Ald. Jerry Dolliger noted that the leak pre-dated Besserman’s acquisition of the property and recommended splitting the cost 50/50 with Besserman.
“It’s more or less a goodwill thing,” Dolliger said.
“When we had the barricade situation out there, we used his parking lot as a staging area,” Kluthe noted. “He came out and opened his doors so emergency workers could have access to a bathroom.”
Dolliger said $500 of the total bill was for excavating services provided by Mark Ranger, with the remainder representing city personnel costs.
LIQUOR LICENSE ORDINANCE TABLED
At the request of Mayor Hicks, the council tabled action on an amendment to the city’s liquor licensing ordinance. At the last meeting of the council, Hicks requested changes to the ordinance to define additional classifications of liquor licenses to more closely reflect the activities of businesses that sell alcoholic beverages. He reported Monday night that additional work needs to be done but the new ordinance tentatively will offer licenses for businesses that sell package liquor only, businesses that sell liquor with food services, and businesses that sell liquor with food, along with video gambling machines.
In other action, the council:
- Accepted a quote from Feeley’s Tree Service to remove two dead trees on Edwards Street at a total cost of $375.
- Authorized the purchase of a new buffer for the Civic Center from M.H. Sales, Gillespie, at a cost of about $920, including shipping.
- Agreed to donate $100 to the Gillespie High School Post Prom organization.
- Accepted a technical amendment to the city’s agreement with the Illinois Public Risk Fund program to provide worker’s compensation insurance coverage. The program is a consortium of Illinois municipalities that have pooled funds for worker’s compensation coverage.

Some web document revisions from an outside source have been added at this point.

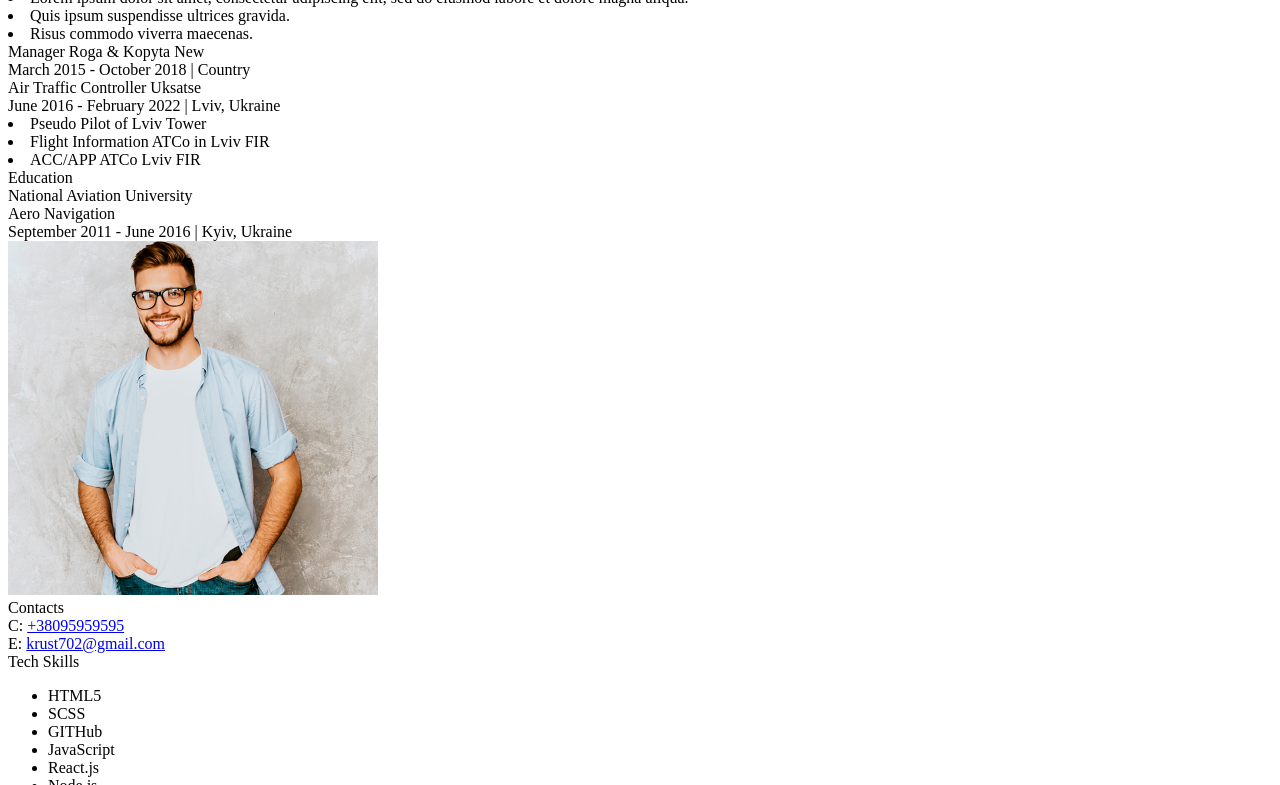
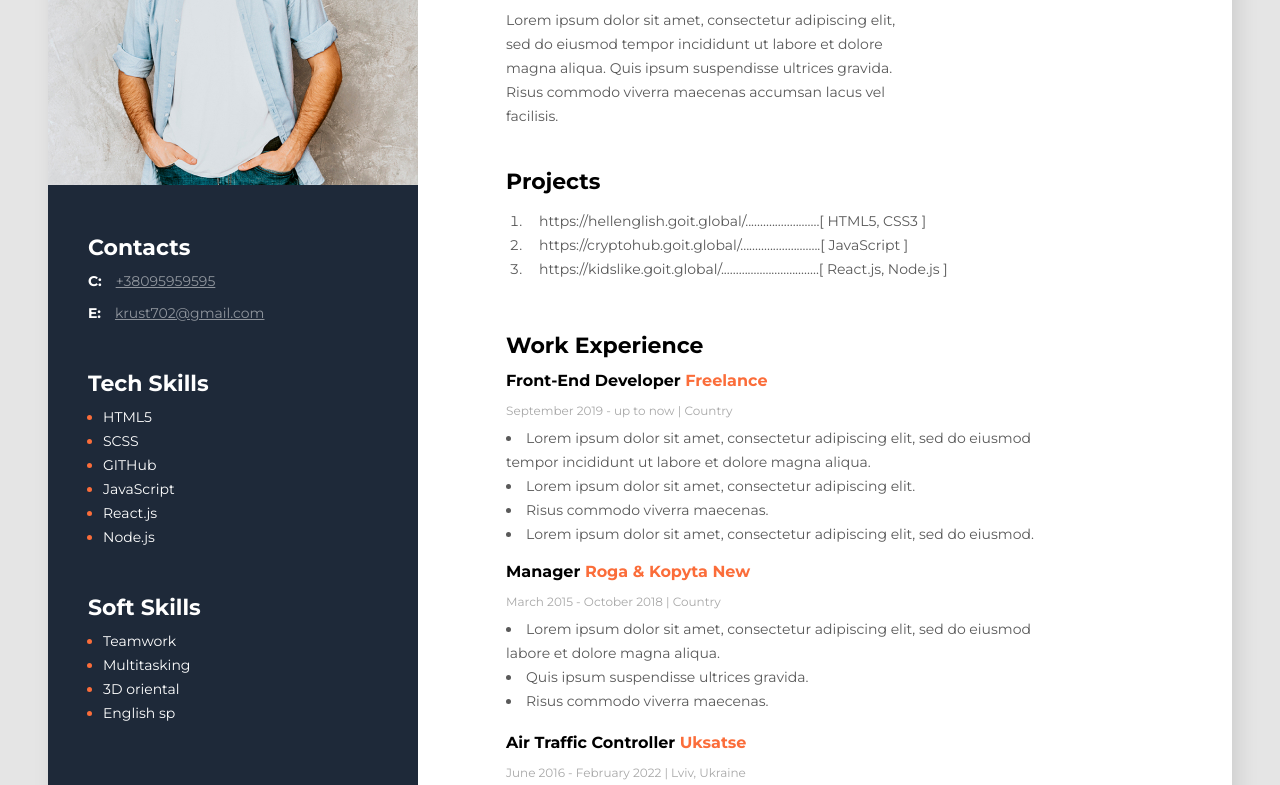
Before and after one commit to krust702/GoIT_resume, a plain HTML site: page index/index.html in a window 1280 px wide. Shown: the part 249-1034 px from the top of the page. Drawn offline with Linux system fonts and the light colour scheme.

Commit message:
Complete

```diff
--- a/index/index.html
+++ b/index/index.html
@@ -7,48 +7,99 @@
     <meta name="viewport" content="width=device-width, initial-scale=1.0">
     <title>GOIT Resume Paul</title>
     <link rel="stylesheet" href="../style/style.css">
+    <link rel="preconnect" href="https://fonts.googleapis.com">
+    <link rel="preconnect" href="https://fonts.gstatic.com" crossorigin>
+    <link href="https://fonts.googleapis.com/css2?family=Montserrat:wght@400;700&display=swap" rel="stylesheet">
 </head>
 
 <body>
     <div class="main-container">
+        <aside>
+            <div class="sidebar">
+                <div class="sidebarImg">
+                    <img src="../img/photo.jpg" alt="">
+                </div>
+                <div class="sidebarInfo">
+                    <h3 class="sidebarTitle">Contacts</h3>
+                    <div class="contactTel">
+                        <p>C: <a href="tel:+38095959595">+38095959595</a></p>
+                        <p>E: <a href="mailto:krust702@gmail.com">krust702@gmail.com</a></p>
+                    </div>
+                </div>
+                <div class="sidebarInfo">
+                    <h3 class="sidebarTitle">Tech Skills</h3>
+                    <ul>
+                        <li> <span>HTML5</span> </li>
+                        <li><span>SCSS</span></li>
+                        <li><span>GITHub</span></li>
+                        <li><span>JavaScript</span></li>
+                        <li><span>React.js</span></li>
+                        <li><span>Node.js</span></li>
+                    </ul>
+                </div>
+                <div class="sidebarInfo">
+                    <h3 class="sidebarTitle">Soft Skills</h3>
+                    <ul>
+                        <li><span>Teamwork</span></li>
+                        <li><span>Multitasking</span></li>
+                        <li><span>3D oriental</span></li>
+                        <li><span>English sp</span></li>
+                    </ul>
+                </div>
+            </div>
+        </aside>
         <div class="main-content-section">
             <div class="resumerInfo">
-                <div class="resumerSpec">
+                <h3 class="resumerSpec">
                     Front-End Developer
-                </div>
-                <div class="resumerName">
+                </h3>
+                <h1 class="resumerName">
                     Paul Krust
-                </div>
-                <div class="resumerAbout">
+                </h1>
+                <p class="typeDescr">
                     Lorem ipsum dolor sit amet, consectetur adipiscing elit, sed do eiusmod tempor incididunt ut labore
-                    et
-                    dolore magna aliqua. Quis ipsum suspendisse ultrices gravida. Risus commodo viverra maecenas
-                    accumsan
-                    lacus vel facilisis.
-                </div>
+                    et dolore magna aliqua. Quis ipsum suspendisse ultrices gravida. Risus commodo viverra maecenas
+                    accumsan lacus vel facilisis.
+                </p>
                 <div class="projects">
-                    <div class="titleInfo">
+                    <h3 class="titleInfo">
                         Projects
-                    </div>
+                    </h3>
                     <ol>
-                        <li> <a href="https://hellenglish.goit.global/">https://hellenglish.goit.global/</a>[ HTML5,
+                        <li class="projectsLinks"> <a
+                                href="https://hellenglish.goit.global/">https://hellenglish.goit.global/.</a>........................[
+                            HTML5,
                             CSS3 ]
                         </li>
-                        <li><a href="https://cryptohub.goit.global/">https://cryptohub.goit.global/</a> [ JavaScript ]
+                        <li class="projectsLinks"><a
+                                href="https://cryptohub.goit.global/">https://cryptohub.goit.global/</a>...........................[
+                            JavaScript
+                            ]
                         </li>
-                        <li> <a href="https://kidslike.goit.global/">https://kidslike.goit.global/</a>[ React.js,
+                        <li class="projectsLinks"> <a
+                                href="https://kidslike.goit.global/">https://kidslike.goit.global/</a>.................................[
+                            React.js,
                             Node.js ]
                         </li>
                     </ol>
                 </div>
             </div>
             <div class="work">
-                <div class="titleInfo">
-                    Work Experience
+                <h3 class="titleInfo"> Work Experience</h3>
+                <div class="workOne">
+                    <div class="typeName">Front-End Developer <span class="orangeText">Freelance</span> </div>
+                    <p class="typeData">September 2019 - up to now | Country</p>
+                    <div class="typeDescr">
+                        <li>Lorem ipsum dolor sit amet, consectetur adipiscing elit, sed do eiusmod tempor incididunt ut
+                            labore et dolore magna aliqua.
+                        <li>Lorem ipsum dolor sit amet, consectetur adipiscing elit.</li>
+                        <li>Risus commodo viverra maecenas.</li>
+                        <li>Lorem ipsum dolor sit amet, consectetur adipiscing elit, sed do eiusmod. </li>
+                    </div>
                 </div>
-                <div class="workTypes">
-                    <div class="typeName">Front-End Developer <span class="orangeText">Freelance</span> </div>
-                    <div class="typeData">September 2019 - up to now | Country</div>
+                <div class="workTwo">
+                    <div class="typeName">Manager <span class="orangeText">Roga & Kopyta New</span></div>
+                    <div class="typeData">March 2015 - October 2018 | Country</div>
                     <div class="typeDescr">
                         <li>Lorem ipsum dolor sit amet, consectetur adipiscing elit, sed do eiusmod labore et dolore
                             magna aliqua.</li>
@@ -56,12 +107,7 @@
                         <li>Risus commodo viverra maecenas.</li>
                     </div>
                 </div>
-                <div class="workTypes">
-                    <div class="typeName">Manager <span class="orangeText">Roga & Kopyta New</span></div>
-                    <div class="typeData">March 2015 - October 2018 | Country</div>
-                    <div class="typeDescr"></div>
-                </div>
-                <div class="workTypes">
+                <div class="workThree">
                     <div class="typeName">Air Traffic Controller <span class="orangeText">Uksatse</span></div>
                     <div class="typeData">June 2016 - February 2022 | Lviv, Ukraine</div>
                     <div class="typeDescr">
@@ -72,54 +118,13 @@
                 </div>
             </div>
             <div class="education">
-                <div class="titleInfo">
-                    Education
-                </div>
-                <div class="typeName">
-                    <span class="orangeText">National Aviation University</span>
-                </div>
-                <div class="educationSpec">
-                    Aero Navigation
-                </div>
+                <div class="titleInfo"> Education</div>
+                <div class="typeName"><span class="orangeText">Aviation University</span> </div>
+                <h3 class="resumerSpec">Aero Navigation</h3>
                 <div class="typeData">September 2011 - June 2016 | Kyiv, Ukraine</div>
             </div>
         </div>
-        <aside>
-            <div class="sidebar">
-                <div class="sidebarImg">
-                    <img src="../img/photo.jpg" alt="">
-                </div>
-                <div class="sidebarContacts">
-                    <div class="sidebarTitle">Contacts</div>
-                    <div class="contactTel">
-                        C: <a href="tel:+38095959595">+38095959595</a>
-                    </div>
-                    <div class="contactEmail">
-                        E: <a href="mailto:krust702@gmail.com">krust702@gmail.com</a>
-                    </div>
-                </div>
-                <div class="sidebarTech">
-                    <div class="sidebarTitle">Tech Skills</div>
-                    <ul>
-                        <li>HTML5</li>
-                        <li>SCSS</li>
-                        <li>GITHub</li>
-                        <li>JavaScript</li>
-                        <li>React.js</li>
-                        <li>Node.js</li>
-                    </ul>
-                </div>
-                <div class="sidebarSoft">
-                    <div class="sidebarTitle">Soft Skills</div>
-                    <ul>
-                        <li>Teamwork</li>
-                        <li>Multitasking</li>
-                        <li>3D oriental</li>
-                        <li>English sp</li>
-                    </ul>
-                </div>
-            </div>
-        </aside>
+
     </div>
 </body>
 
--- a/style/style.css
+++ b/style/style.css
@@ -0,0 +1,179 @@
+body {
+    font-family: 'Montserrat', sans-serif;
+    background: #E5E5E5;
+}
+
+.main-container {
+    display: flex;
+    flex-direction: row;
+    margin: 40px;
+    background: #FFFFFF;
+    box-shadow: 6px 6px 20px rgba(0, 0, 0, 0.1);
+}
+
+.main-content-section {
+    margin: 102px 88px;
+}
+
+.resumerInfo p {
+    max-width: 400px;
+    margin-bottom: 40px;
+}
+
+.resumerSpec {
+    font-weight: 700;
+    font-size: 14px;
+    line-height: 17px;
+    color: #000000;
+    margin: 0px 0px 19px 0px;
+}
+
+.resumerName {
+    font-weight: 700;
+    font-size: 45px;
+    line-height: 55px;
+    color: #000000;
+    margin: 0px 0px 24px 0px;
+}
+
+
+
+.titleInfo {
+    font-weight: 700;
+    font-size: 22px;
+    line-height: 27px;
+    color: #000000;
+    margin: 0px 0px;
+}
+
+.projects ol {
+    font-weight: 700;
+    font-size: 14px;
+    line-height: 24px;
+    color: #000000;
+    padding: 0px 0px 0px 20px;
+}
+
+.projectsLinks {
+    color: #595959;
+    padding-left: 13px;
+    font-weight: 400;
+    font-size: 14px;
+    line-height: 24px;
+
+}
+
+.projects a {
+    text-decoration: none;
+    color: #595959;
+}
+
+.work {
+    margin-top: 51px;
+}
+
+.workOne {
+    max-width: 530px;
+}
+
+.typeName {
+    font-weight: 700;
+    font-size: 16px;
+    line-height: 20px;
+    color: #000000;
+    margin: 12px 0px 12px 0px;
+}
+
+.orangeText {
+    color: #FB6D3A;
+}
+
+.typeData {
+    font-weight: 400;
+    font-size: 12px;
+    line-height: 15px;
+    color: #A8A8A8;
+    margin: 11px 0px 8px 0px;
+}
+
+.typeDescr {
+    font-weight: 400;
+    font-size: 14px;
+    line-height: 24px;
+    color: #595959;
+}
+
+.workTwo {
+    max-width: 530px;
+    margin-top: 16px;
+}
+
+.workThree {
+    margin-top: 20px;
+    ;
+}
+
+.education {
+    margin: 43px 0px;
+}
+
+aside {
+    min-height: 1319px;
+    background: #1E2939;
+    max-width: 370px;
+}
+
+.sidebarImg {
+    margin-top: 40px;
+}
+
+.sidebarInfo {
+    margin: 45px 0px 0px 40px;
+
+}
+
+.contactTel {
+    font-weight: 700;
+    font-size: 14px;
+    line-height: 24px;
+    color: #FFFFFF;
+}
+
+.contactTel a {
+    font-weight: 400;
+    font-size: 14px;
+    line-height: 24px;
+    color: #FFFFFF;
+    opacity: 0.5;
+    margin-left: 10px;
+}
+
+.contactTel p {
+    margin: 8px 0px;
+}
+
+.sidebarInfo ul {
+    font-weight: 400;
+    font-size: 14px;
+    line-height: 24px;
+    color: #FFFFFF;
+    color: #FFFFFF;
+    padding: 0px 0px 0px 15px;
+    margin: 8px 0px;
+}
+
+.sidebarTitle {
+    font-weight: 700;
+    font-size: 22px;
+    line-height: 27px;
+    color: #FFFFFF;
+    margin: 0px;
+}
+
+.sidebarInfo li {
+    color: #FB6D3A;
+}
+
+.sidebarInfo span {
+    color: #FFFFFF;
+}
```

- Voted to accept a resolution to adopt a benefit planning system for city employees. Polo told the council the action will keep out-of-pocket health insurance costs for city employees at the level required by contract but may require the city to subsidize additional costs due to variations in the policies offered to members of each of the three unions representing city employees.